To begin with, my journey went well. When I was writing my first novel in the 1960’s, I was also reading Mills and Boon novels. Some of them were good, some were truly appalling, with stilted dialogue and implausible plots.
But they had been published. I thought that my novel was as good as, if not better, than some I had read, so I decided to send it to Mills and Boon. I bought a second-hand upright Remington and painstakingly typed it out. How much paper I wasted! One mis-type, one sentence I wanted to revise, and the paper was ripped out of the typewriter as I started again. Eventually it was complete, and I sent it off. No query letter, no synopsis, I just posted the whole thing with a brief covering letter.
I fully expected it to come winging back with a rejection, but about a month later, I had a letter from Alan Boon. He liked my writing but wanted a couple of chapters altered slightly. I did the revisions he asked for, typed the whole thing out again, and sent it off. Almost by return came the contract for that book and two more.
The book was scheduled for publication on the same day as my second daughter was due, 1st May 1968. My daughter was born 10 days before 1st May, and I got the copies of my first book 10 days after1st May.
My first novel, accepted by the first publisher to whom I sent it, and a contract for two more. How lucky was that!
My second novel was accepted about six months later, with no revisions needed. This led to two pieces of exciting news, first that Harlequin had bought the book and published it as a paperback in the USA and Canada, and second that it had also been bought to be serialised in a women’s magazine in the UK.

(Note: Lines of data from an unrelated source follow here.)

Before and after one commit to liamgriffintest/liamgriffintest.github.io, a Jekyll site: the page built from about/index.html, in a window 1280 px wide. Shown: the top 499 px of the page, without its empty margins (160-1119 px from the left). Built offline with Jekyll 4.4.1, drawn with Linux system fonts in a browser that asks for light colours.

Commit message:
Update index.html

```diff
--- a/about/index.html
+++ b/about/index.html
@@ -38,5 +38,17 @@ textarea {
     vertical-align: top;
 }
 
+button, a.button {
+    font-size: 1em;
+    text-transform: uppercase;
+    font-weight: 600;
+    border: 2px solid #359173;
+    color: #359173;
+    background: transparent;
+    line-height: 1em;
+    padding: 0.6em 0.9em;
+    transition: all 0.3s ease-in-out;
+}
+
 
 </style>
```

At the same time, I was also writing short stories and had a dozen or so accepted by different magazines.
The third novel took longer to complete because, once my daughters were old enough for nursery school, I returned to full time teaching. A personal phone call one evening from Alan Boon himself spurred me on to complete the book which again was accepted without any revisions, and again was bought by Harlequin.
Looking back, I should have kept my contact with Mills and Boon going, but in the 70’s the whole format of the M&B novels changed. Instead of ‘Pleasant Books by Mills and Boon’ (no sex please!), they launched into the paperback market with raunchy novels about aggressive, domineering heroes and females who were ‘tamed’ by these alpha-males. Not my scene at all. And they turned down the next novel I wrote because it didn’t suit their new format.

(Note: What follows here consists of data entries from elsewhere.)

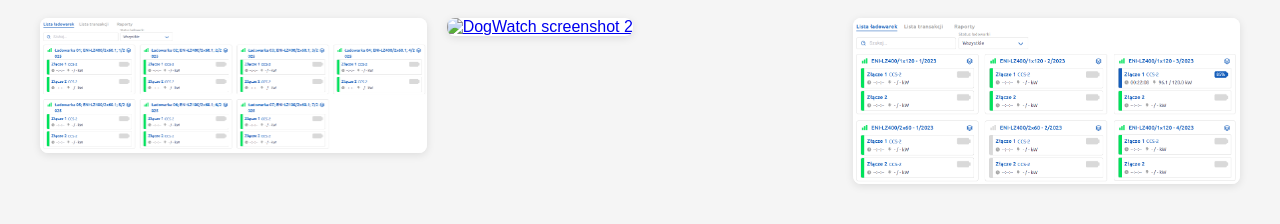
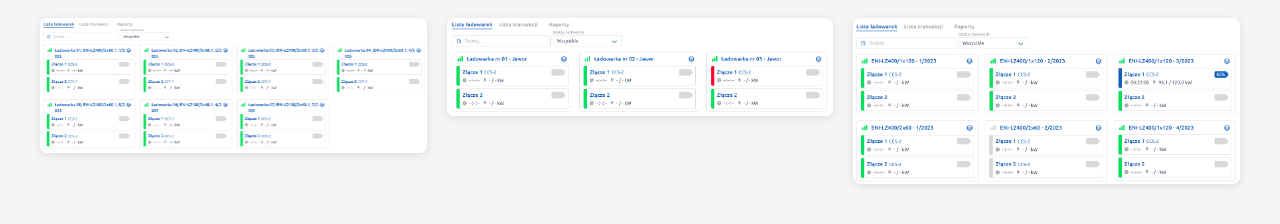
Before and after one commit to LBProAdmin/Realizacje-LBPro, a plain HTML site: page Enika/Screenshots/index.html in a window 1280 px wide. Shown: the part 128-352 px from the top of the page. Drawn offline with Linux system fonts and the light colour scheme.

Commit message:
Update index.html

```diff
--- a/Enika/Screenshots/index.html
+++ b/Enika/Screenshots/index.html
@@ -57,7 +57,7 @@
         </a>
 
         <a href="./Enika_lista_ladowarek_2.png">
-            <img src="./screenshot2.png" alt="DogWatch screenshot 2">
+            <img src="./Enika_lista_ladowarek_2.png" alt="DogWatch screenshot 2">
         </a>
 
         <a href="./Enika_lista_ladowarek_3.png">
```
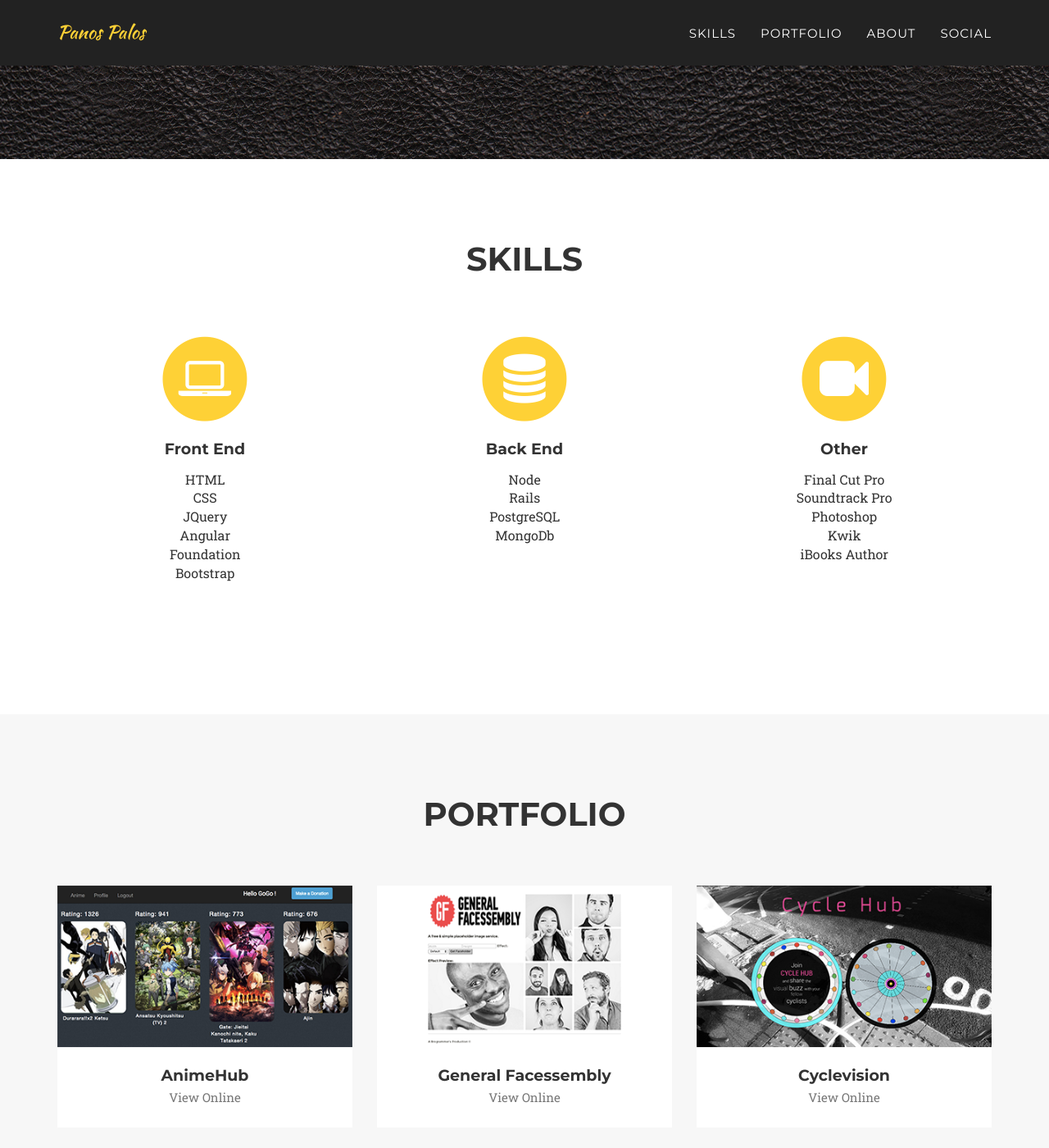
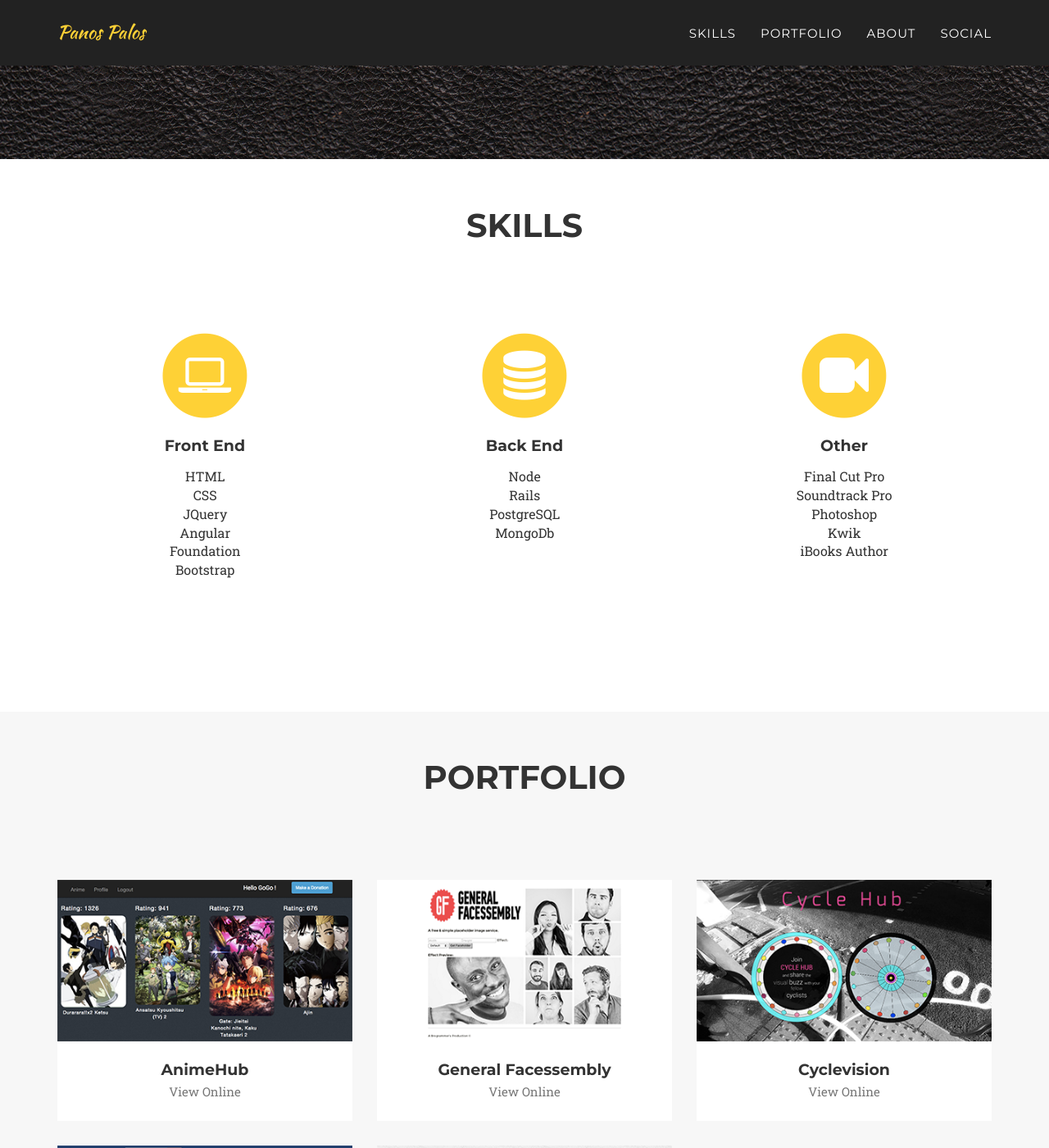
Before and after one commit to panox/panox.github.io, a Jekyll site: the page built from index.html, in a window 1280 px wide and 1400 px high, scrolled down 639 px. Shown: the whole window at 82% size. Built offline with Jekyll 4.4.1, drawn with Linux system fonts in a browser that asks for light colours; some web fonts are replaced.

Commit message:
margin for h2 changed to percentages

```diff
--- a/_includes/css/agency.css
+++ b/_includes/css/agency.css
@@ -866,7 +866,6 @@ body {
 }
 
 h2 {
-    margin-bottom: 40px;
-    margin-top: -50px;
-    margin-bottom: 65px;
+    margin-top: -8%;
+    margin-bottom: 9%;
 }
```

When I completed another novel in the late 70’s, I knew that it wasn’t right for M&B, so I submitted it to Robert Hale who accepted it (again without any revisions).
After that, real life got in the way – teenage daughters, my teaching career, Girl Guiding and the amateur musical theatre. I tried another book with M&B in the early 90’s, but my hero wasn’t sufficiently ‘larger than life’ for them.
I turned my back on writing romance and turned instead to writing articles, and wrote a series of ‘ideas for theme evenings’ for Girl Guiding magazine for about five years.
I came back to fiction writing about 3 years ago with my fan-fiction stories, and found that the whole world of romance books has changed dramatically.
Now I’m on a steep learning curve as I continue my journey.